_WHAT THE TASK REQUIRES:_
Every picture stays out; everything else in the listing below is to be returned exactly.
■ ■ ■ ■ ■ ■ ■
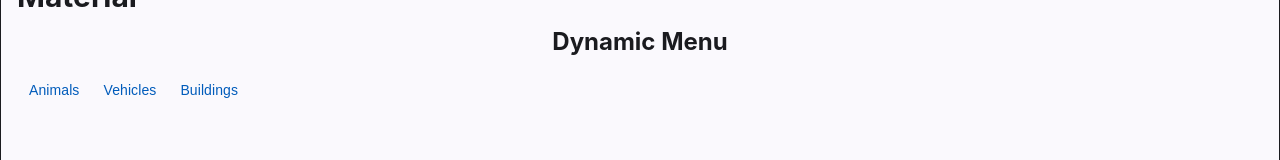
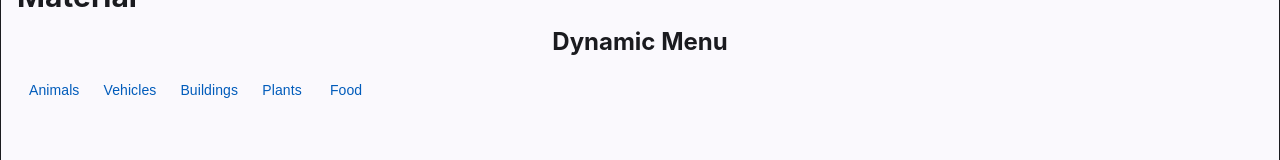
Before and after one commit to johnadrian63/angular-tailwindcssV4, an Angular app: page /material/menu-dynamic in a window 1280 px wide. Shown: the part 131-291 px from the top of the page. Built offline with nearby package versions, Linux system fonts and the light colour scheme.

Commit message:
angular material dynamic menu

```diff
--- a/src/app/features/shared/menu.data.ts
+++ b/src/app/features/shared/menu.data.ts
@@ -142,5 +142,23 @@ export const menuData: IDropdownMenu[] = [
     {
         label: "building",
         text: "Buildings",
-    }
+    },
+    {
+        label: "plants",
+        text: "Plants",
+        children: [
+            {
+                label: "trees",
+                text: "Trees"
+            },
+            {
+                label: "vines",
+                text: "Vines"
+            }
+        ]
+    },
+    {
+        label: "Food",
+        text: "Food",
+    },
 ];
```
■ ■ ■ ■ ■ ■ ■
_COMPLETED TASK:_
Before and after one commit to johnadrian63/angular-tailwindcssV4, an Angular app: page /material/menu-dynamic in a window 1280 px wide. Shown: the part 131-291 px from the top of the page. Built offline with nearby package versions, Linux system fonts and the light colour scheme.

Commit message:
angular material dynamic menu

```diff
--- a/src/app/features/shared/menu.data.ts
+++ b/src/app/features/shared/menu.data.ts
@@ -142,5 +142,23 @@ export const menuData: IDropdownMenu[] = [
     {
         label: "building",
         text: "Buildings",
-    }
+    },
+    {
+        label: "plants",
+        text: "Plants",
+        children: [
+            {
+                label: "trees",
+                text: "Trees"
+            },
+            {
+                label: "vines",
+                text: "Vines"
+            }
+        ]
+    },
+    {
+        label: "Food",
+        text: "Food",
+    },
 ];
```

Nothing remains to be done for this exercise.